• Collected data
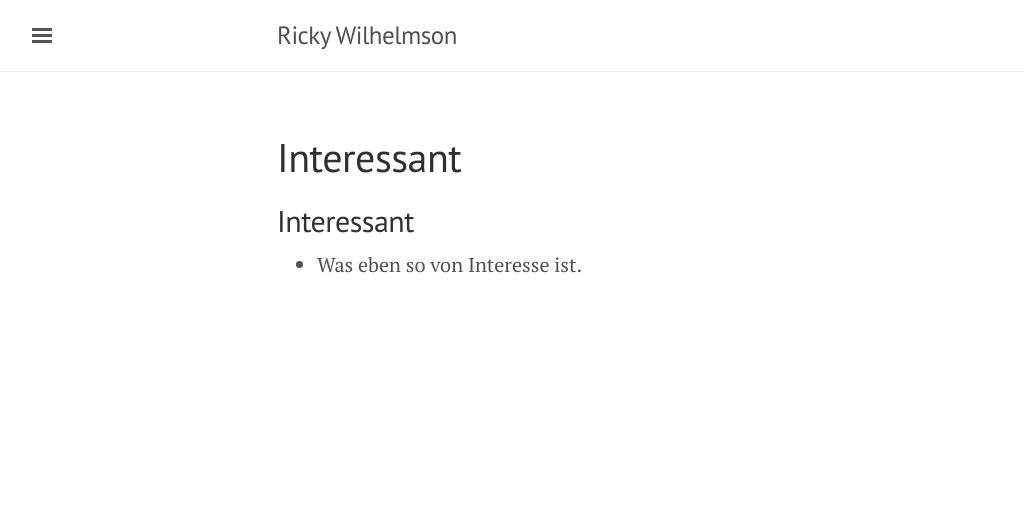
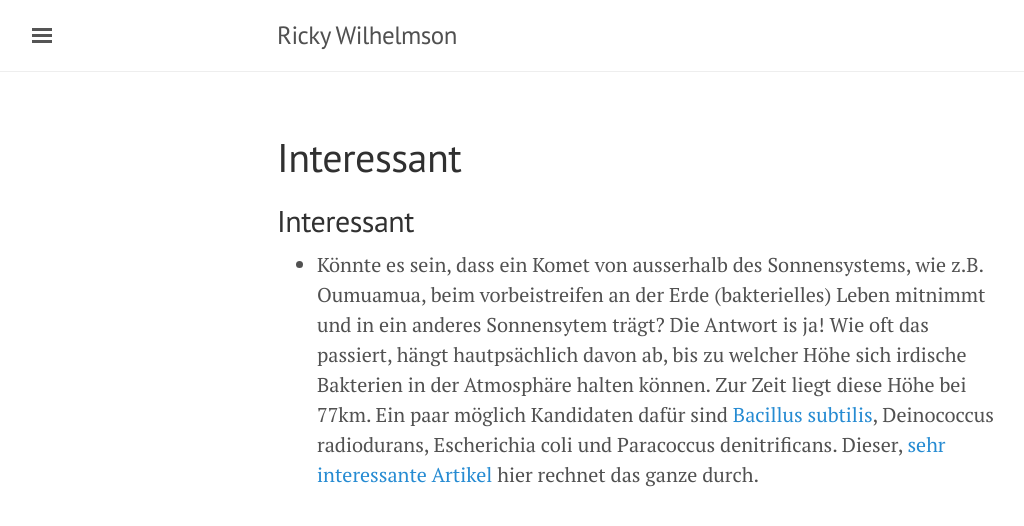
Before and after one commit to SOSTaler/sostaler.github.io, a Jekyll site: the page built from interessant.md, in a window 1280 px wide. Shown: the top 526 px of the page, without its empty margins (3-1027 px from the left). Built offline with Jekyll 4.4.1, drawn with Linux system fonts in a browser that asks for light colours; comment, search, counter and statistics services are not loaded.

Commit message:
Update interessant.md

```diff
--- a/interessant.md
+++ b/interessant.md
@@ -6,4 +6,4 @@ title: 'Interessant'
 
 ## Interessant
 
-* Was eben so von Interesse ist.
+* Könnte es sein, dass ein Komet von ausserhalb des Sonnensystems, wie z.B. Oumuamua, beim vorbeistreifen an der Erde (bakterielles) Leben mitnimmt und in ein anderes Sonnensytem trägt? Die Antwort is ja! Wie oft das passiert, hängt hautpsächlich davon ab, bis zu welcher Höhe sich irdische Bakterien in der Atmosphäre halten können. Zur Zeit liegt diese Höhe bei 77km. Ein paar möglich Kandidaten dafür sind [Bacillus subtilis](/TheHayabusaEffect/), Deinococcus radiodurans, Escherichia coli und Paracoccus denitrificans. Dieser, [sehr interessante Artikel]() hier rechnet das ganze durch.
```
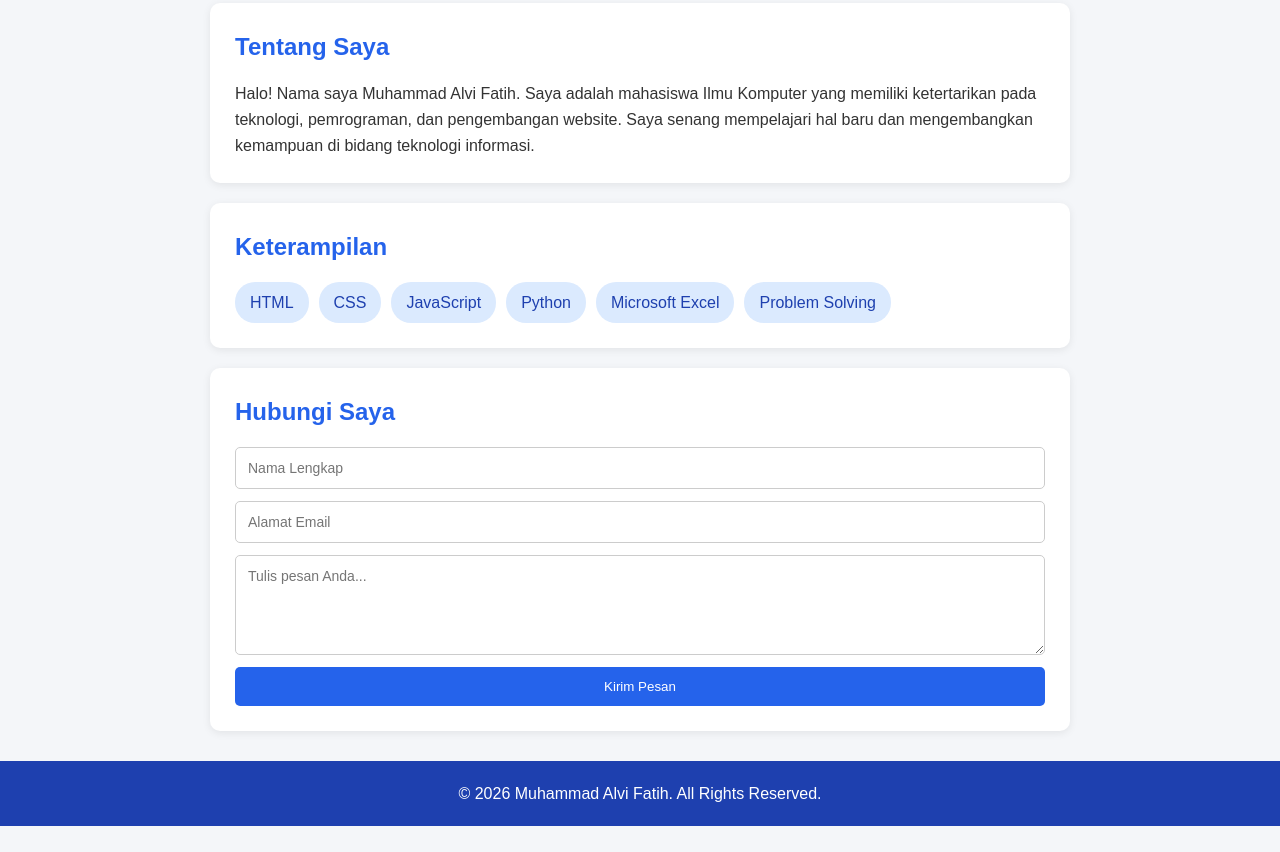
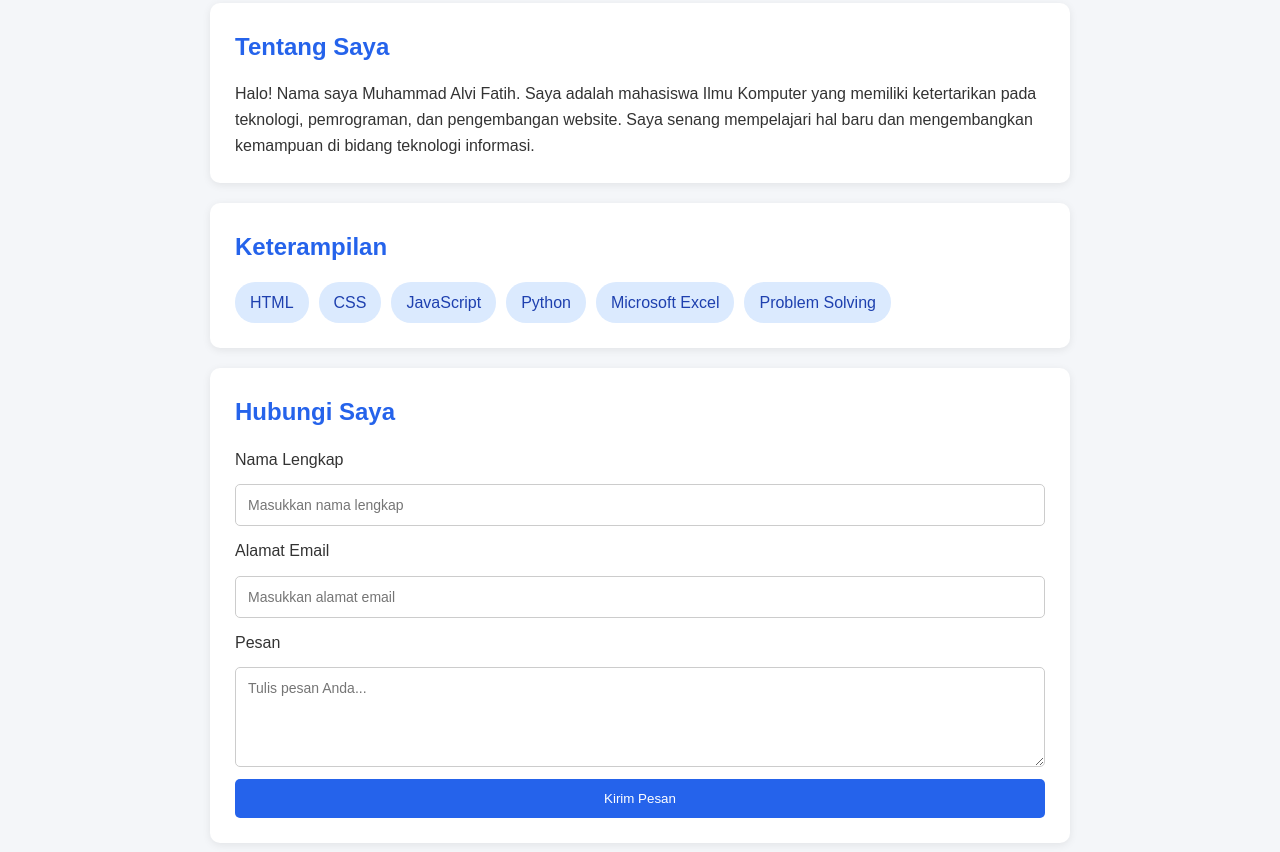
Before and after one commit to alvicakrawala/TugasWADProfilePage-Muhammad-Alvi-Fatih, a plain HTML site: page index.html in a window 1280 px wide. Shown: the part 392-1244 px from the top of the page. Before the commit the page ends 1218 px from the top, so only its background shows below. Drawn offline with Linux system fonts and the light colour scheme.

Commit message:
Menambahkan label pada form

```diff
--- a/index.html
+++ b/index.html
@@ -64,19 +64,25 @@
             <h2>Hubungi Saya</h2>
 
 <form>
+    <label for="nama">Nama Lengkap</label>
     <input
         type="text"
-                    placeholder="Nama Lengkap"
+        id="nama"
+        placeholder="Masukkan nama lengkap"
         required
     >
 
+    <label for="email">Alamat Email</label>
     <input
         type="email"
-                    placeholder="Alamat Email"
+        id="email"
+        placeholder="Masukkan alamat email"
         required
     >
 
+    <label for="pesan">Pesan</label>
     <textarea
+        id="pesan"
         placeholder="Tulis pesan Anda..."
         required
     ></textarea>
```
Lines whose indentation alone changed are shown as unchanged.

• TASK DETAILS
The answer needed is a single number: how many lines in the records above hold the string "placeholder". Please write nothing else.

• RESPONSE AREA
5